■ Task input ■
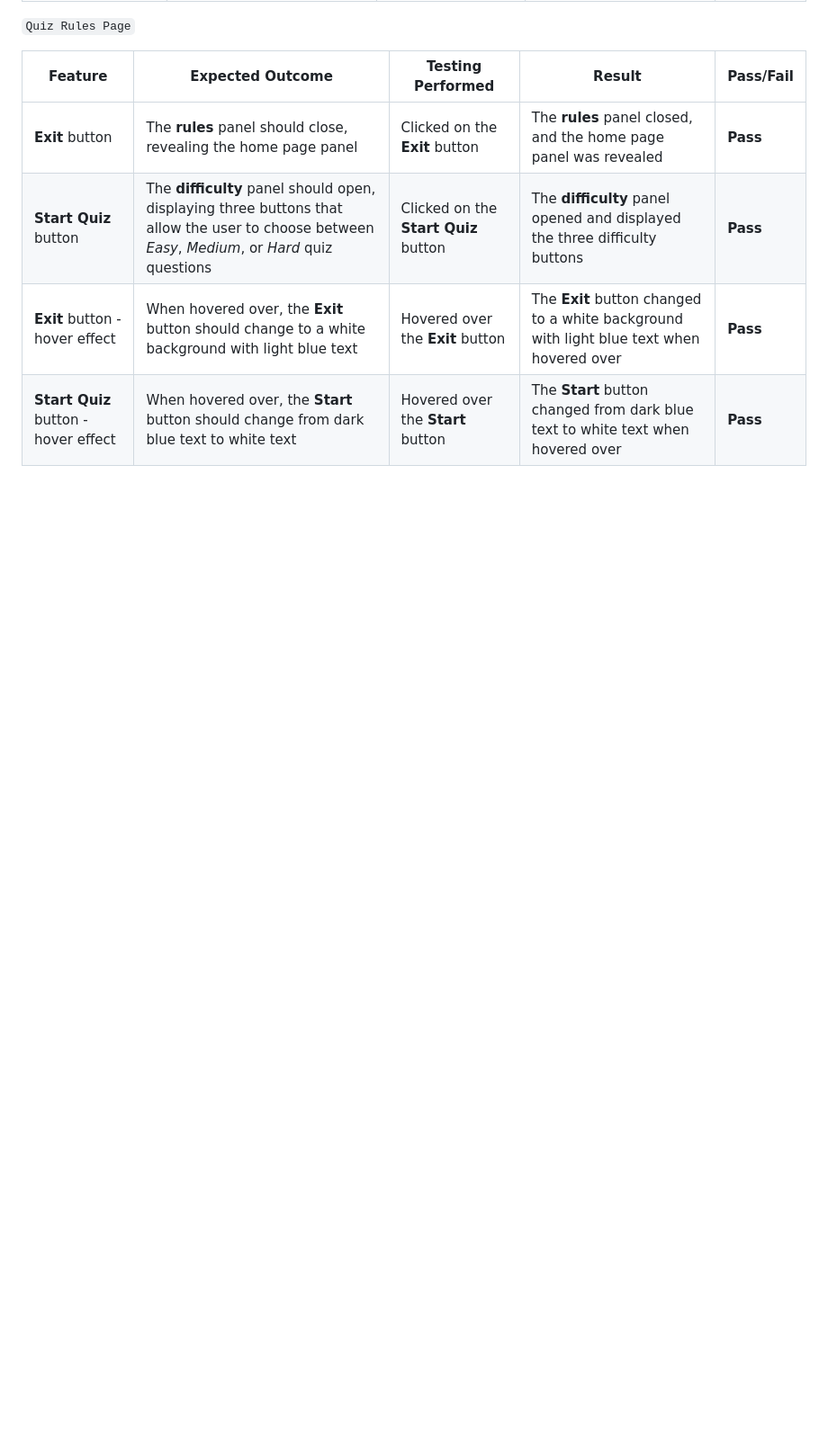
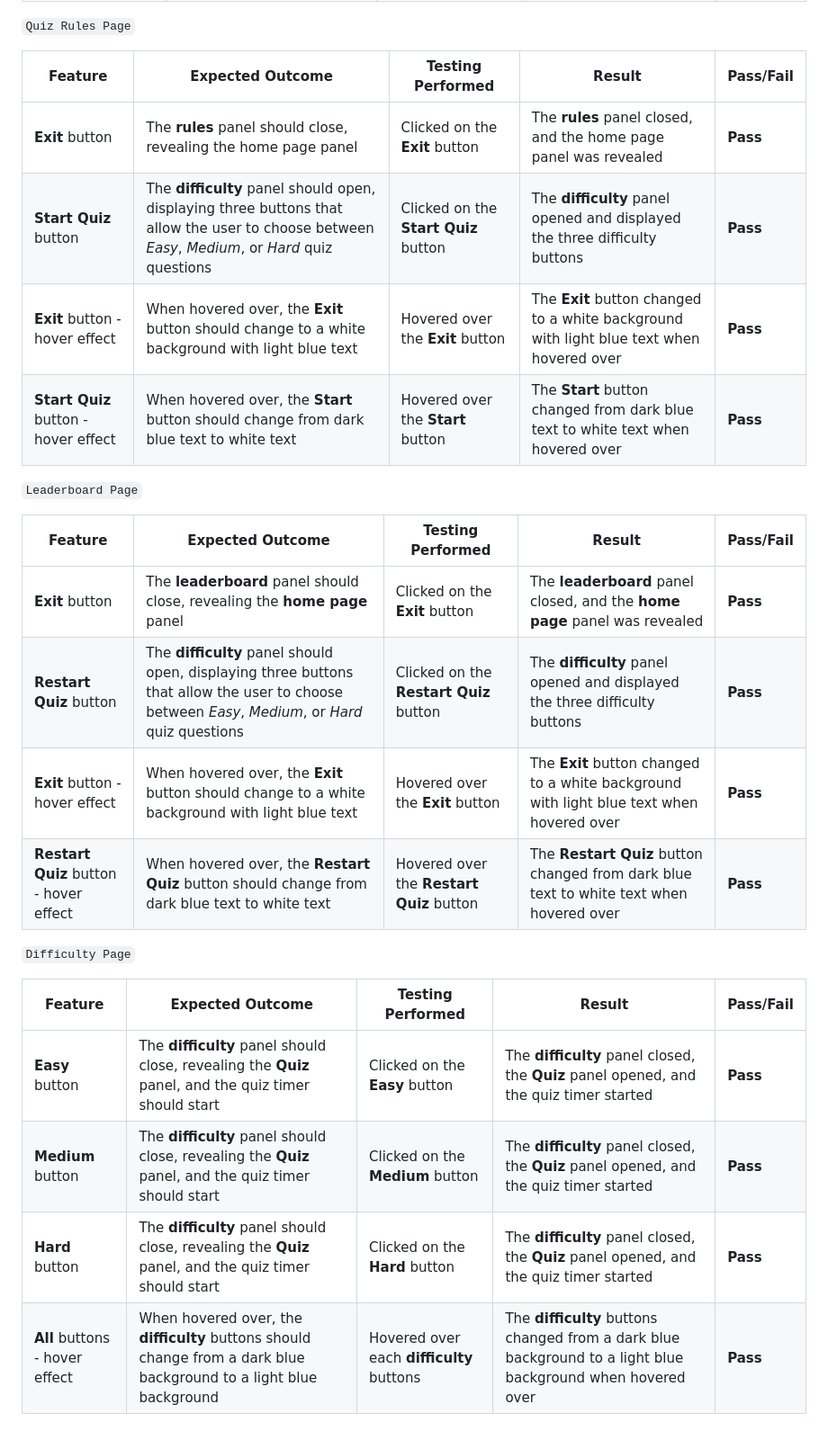
Before and after one commit to sd-powell/portfolio_project_2, a Markdown page: TESTING.md, the part around the change. Shown at 90% size. Drawn GitHub-style; blank space fills up the shorter version.

Commit message:
complete manual testing of difficulty page and document on testing file

```diff
--- a/TESTING.md
+++ b/TESTING.md
@@ -89,3 +89,21 @@ I've tested my deployed project using the Lighthouse Audit tool to test the perf
 | **Start Quiz** button | The **difficulty** panel should open, displaying three buttons that allow the user to choose between *Easy*, *Medium*, or *Hard* quiz questions | Clicked on the **Start Quiz** button | The **difficulty** panel opened and displayed the three difficulty buttons | **Pass** |
 | **Exit** button - hover effect | When hovered over, the **Exit** button should change to a white background with light blue text | Hovered over the **Exit** button | The **Exit** button changed to a white background with light blue text when hovered over | **Pass** |
 | **Start Quiz** button - hover effect | When hovered over, the **Start** button should change from dark blue text to white text | Hovered over the **Start** button | The **Start** button changed from dark blue text to white text when hovered over | **Pass** |
+
+`Leaderboard Page`
+
+| Feature | Expected Outcome | Testing Performed | Result | Pass/Fail |
+| --- | --- | --- | --- | --- |
+| **Exit** button | The **leaderboard** panel should close, revealing the **home page** panel | Clicked on the **Exit** button | The **leaderboard** panel closed, and the **home page** panel was revealed | **Pass** |
+| **Restart Quiz** button | The **difficulty** panel should open, displaying three buttons that allow the user to choose between *Easy*, *Medium*, or *Hard* quiz questions | Clicked on the **Restart Quiz** button | The **difficulty** panel opened and displayed the three difficulty buttons | **Pass** |
+| **Exit** button - hover effect | When hovered over, the **Exit** button should change to a white background with light blue text | Hovered over the **Exit** button | The **Exit** button changed to a white background with light blue text when hovered over | **Pass** |
+| **Restart Quiz** button - hover effect | When hovered over, the **Restart Quiz** button should change from dark blue text to white text | Hovered over the **Restart Quiz** button | The **Restart Quiz** button changed from dark blue text to white text when hovered over | **Pass** |
+
+`Difficulty Page`
+
+| Feature | Expected Outcome | Testing Performed | Result | Pass/Fail |
+| --- | --- | --- | --- | --- |
+| **Easy** button | The **difficulty** panel should close, revealing the **Quiz** panel, and the quiz timer should start | Clicked on the **Easy** button | The **difficulty** panel closed, the **Quiz** panel opened, and the quiz timer started | **Pass** |
+| **Medium** button | The **difficulty** panel should close, revealing the **Quiz** panel, and the quiz timer should start | Clicked on the **Medium** button | The **difficulty** panel closed, the **Quiz** panel opened, and the quiz timer started | **Pass** |
+| **Hard** button | The **difficulty** panel should close, revealing the **Quiz** panel, and the quiz timer should start | Clicked on the **Hard** button | The **difficulty** panel closed, the **Quiz** panel opened, and the quiz timer started | **Pass** |
+| **All** buttons - hover effect | When hovered over, the **difficulty** buttons should change from a dark blue background to a light blue background | Hovered over each **difficulty** buttons | The **difficulty** buttons changed from a dark blue background to a light blue background when hovered over | **Pass** |
```
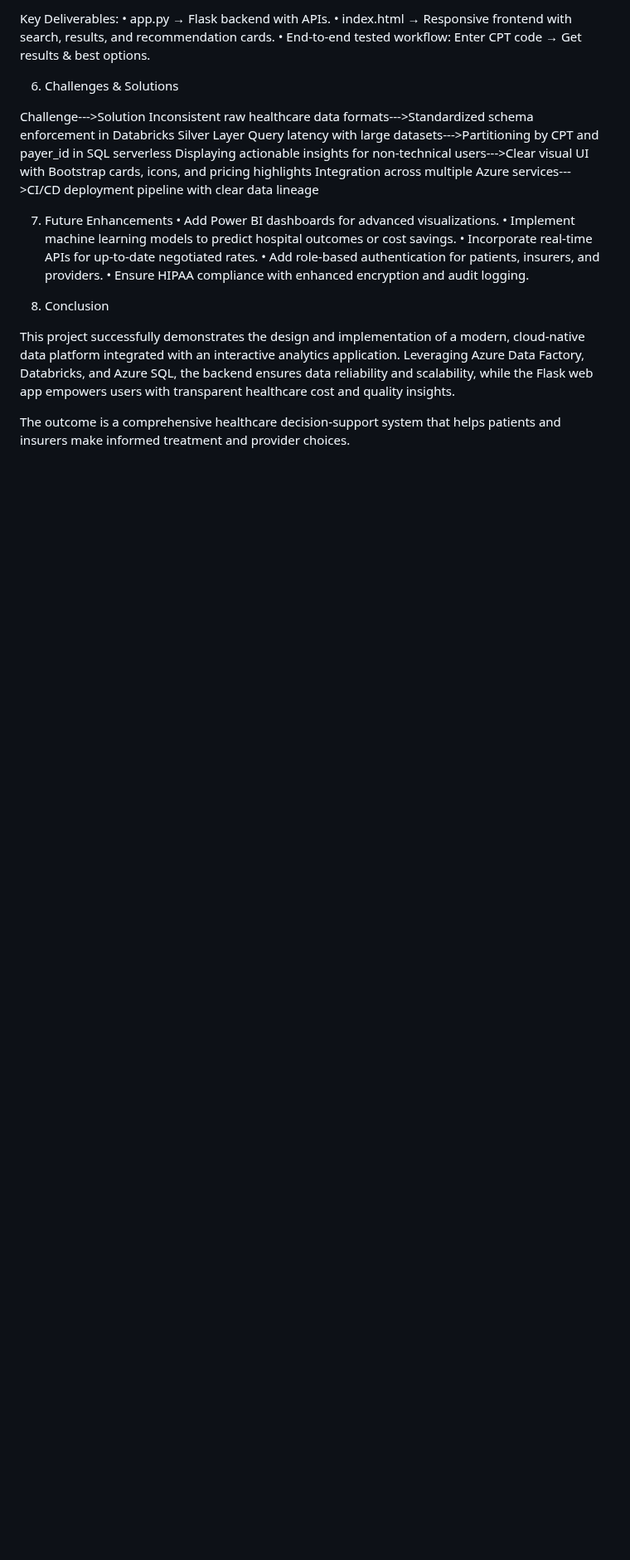
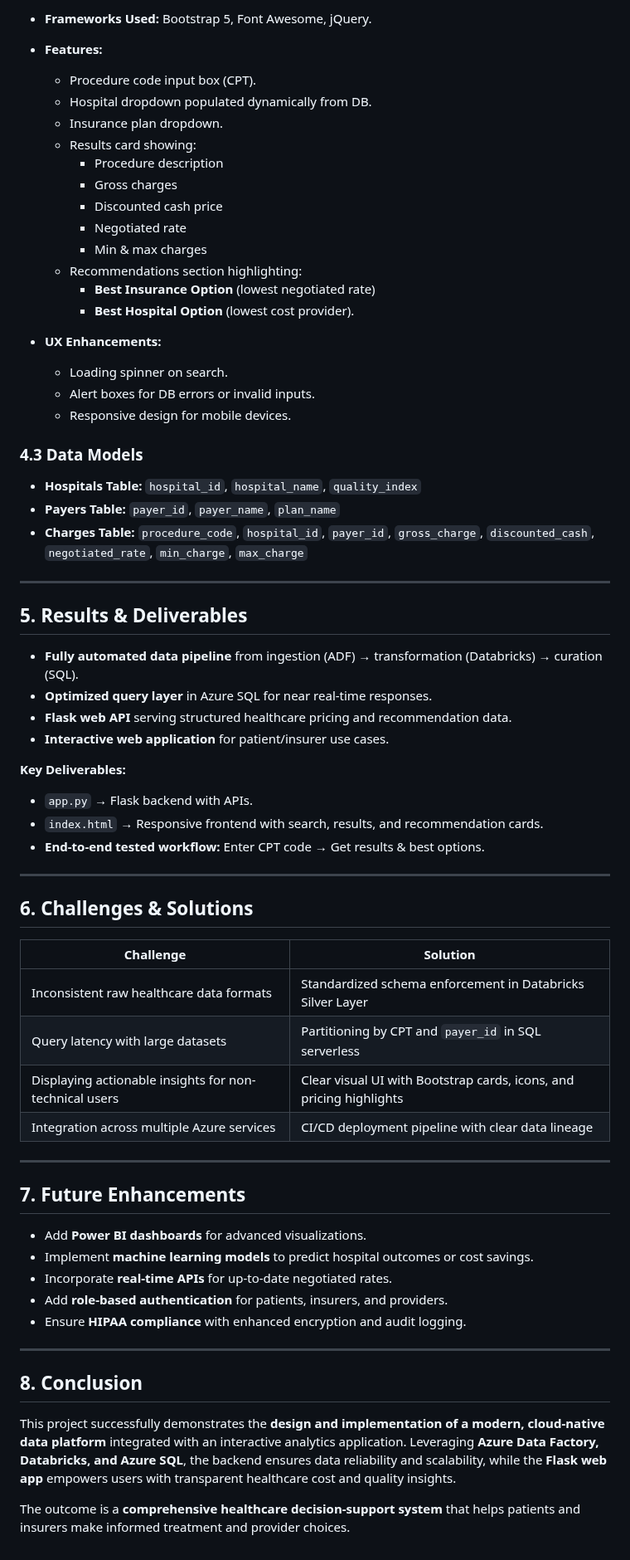
Before and after one commit to divi2799/Health-care-Price-Transparency, a Markdown page: README.md, the part around one of its changes. Shown at 83% size. Drawn GitHub-style; blank space fills up the shorter version.

```diff
--- a/README.md
+++ b/README.md
@@ -98,33 +71,69 @@ The solution follows the Medallion Architecture (Bronze → Silver → Gold) pat
 
-Key Deliverables:
-	•	app.py → Flask backend with APIs.
-	•	index.html → Responsive frontend with search, results, and recommendation cards.
-	•	End-to-end tested workflow: Enter CPT code → Get results & best options.
+- **Frameworks Used:** Bootstrap 5, Font Awesome, jQuery.
+- **Features:**
+  - Procedure code input box (CPT).
+  - Hospital dropdown populated dynamically from DB.
+  - Insurance plan dropdown.
+  - Results card showing:
+    - Procedure description
+    - Gross charges
+    - Discounted cash price
+    - Negotiated rate
+    - Min & max charges
+  - Recommendations section highlighting:
+    - **Best Insurance Option** (lowest negotiated rate)
+    - **Best Hospital Option** (lowest cost provider).
 
+- **UX Enhancements:**
+  - Loading spinner on search.
+  - Alert boxes for DB errors or invalid inputs.
+  - Responsive design for mobile devices.
 
+### 4.3 Data Models
 
-6. Challenges & Solutions
+- **Hospitals Table:** `hospital_id`, `hospital_name`, `quality_index`
+- **Payers Table:** `payer_id`, `payer_name`, `plan_name`
+- **Charges Table:** `procedure_code`, `hospital_id`, `payer_id`, `gross_charge`, `discounted_cash`, `negotiated_rate`, `min_charge`, `max_charge`
 
-Challenge--->Solution
-Inconsistent raw healthcare data formats--->Standardized schema enforcement in Databricks Silver Layer
-Query latency with large datasets--->Partitioning by CPT and payer_id in SQL serverless
-Displaying actionable insights for non-technical users--->Clear visual UI with Bootstrap cards, icons, and pricing highlights
-Integration across multiple Azure services--->CI/CD deployment pipeline with clear data lineage
+---
 
+## 5. Results & Deliverables
 
+- **Fully automated data pipeline** from ingestion (ADF) → transformation (Databricks) → curation (SQL).
+- **Optimized query layer** in Azure SQL for near real-time responses.
+- **Flask web API** serving structured healthcare pricing and recommendation data.
+- **Interactive web application** for patient/insurer use cases.
 
+**Key Deliverables:**
+- `app.py` → Flask backend with APIs.
+- `index.html` → Responsive frontend with search, results, and recommendation cards.
+- **End-to-end tested workflow:** Enter CPT code → Get results & best options.
 
-7. Future Enhancements
-	•	Add Power BI dashboards for advanced visualizations.
-	•	Implement machine learning models to predict hospital outcomes or cost savings.
-	•	Incorporate real-time APIs for up-to-date negotiated rates.
-	•	Add role-based authentication for patients, insurers, and providers.
-	•	Ensure HIPAA compliance with enhanced encryption and audit logging.
+---
 
+## 6. Challenges & Solutions
 
+| Challenge | Solution |
+|-----------|----------|
+| Inconsistent raw healthcare data formats | Standardized schema enforcement in Databricks Silver Layer |
+| Query latency with large datasets | Partitioning by CPT and `payer_id` in SQL serverless |
+| Displaying actionable insights for non-technical users | Clear visual UI with Bootstrap cards, icons, and pricing highlights |
+| Integration across multiple Azure services | CI/CD deployment pipeline with clear data lineage |
 
-8. Conclusion
+---
 
-This project successfully demonstrates the design and implementation of a modern, cloud-native data platform integrated with an interactive analytics application. Leveraging Azure Data Factory, Databricks, and Azure SQL, the backend ensures data reliability and scalability, while the Flask web app empowers users with transparent healthcare cost and quality insights.
+## 7. Future Enhancements
 
-The outcome is a comprehensive healthcare decision-support system that helps patients and insurers make informed treatment and provider choices.
+- Add **Power BI dashboards** for advanced visualizations.
+- Implement **machine learning models** to predict hospital outcomes or cost savings.
+- Incorporate **real-time APIs** for up-to-date negotiated rates.
+- Add **role-based authentication** for patients, insurers, and providers.
+- Ensure **HIPAA compliance** with enhanced encryption and audit logging.
+
+---
+
+## 8. Conclusion
+
+This project successfully demonstrates the **design and implementation of a modern, cloud-native data platform** integrated with an interactive analytics application. Leveraging **Azure Data Factory, Databricks, and Azure SQL**, the backend ensures data reliability and scalability, while the **Flask web app** empowers users with transparent healthcare cost and quality insights.
+
+The outcome is a **comprehensive healthcare decision-support system** that helps patients and insurers make informed treatment and provider choices.
```
Also changed, not shown: other parts of README.md (+49 -76 lines).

■ Task prompt ■
For the string "visualizations", go line by line through the material and copy every line that has it.

■ Answer box ■
-	•	Add Power BI dashboards for advanced visualizations.
+- Add **Power BI dashboards** for advanced visualizations.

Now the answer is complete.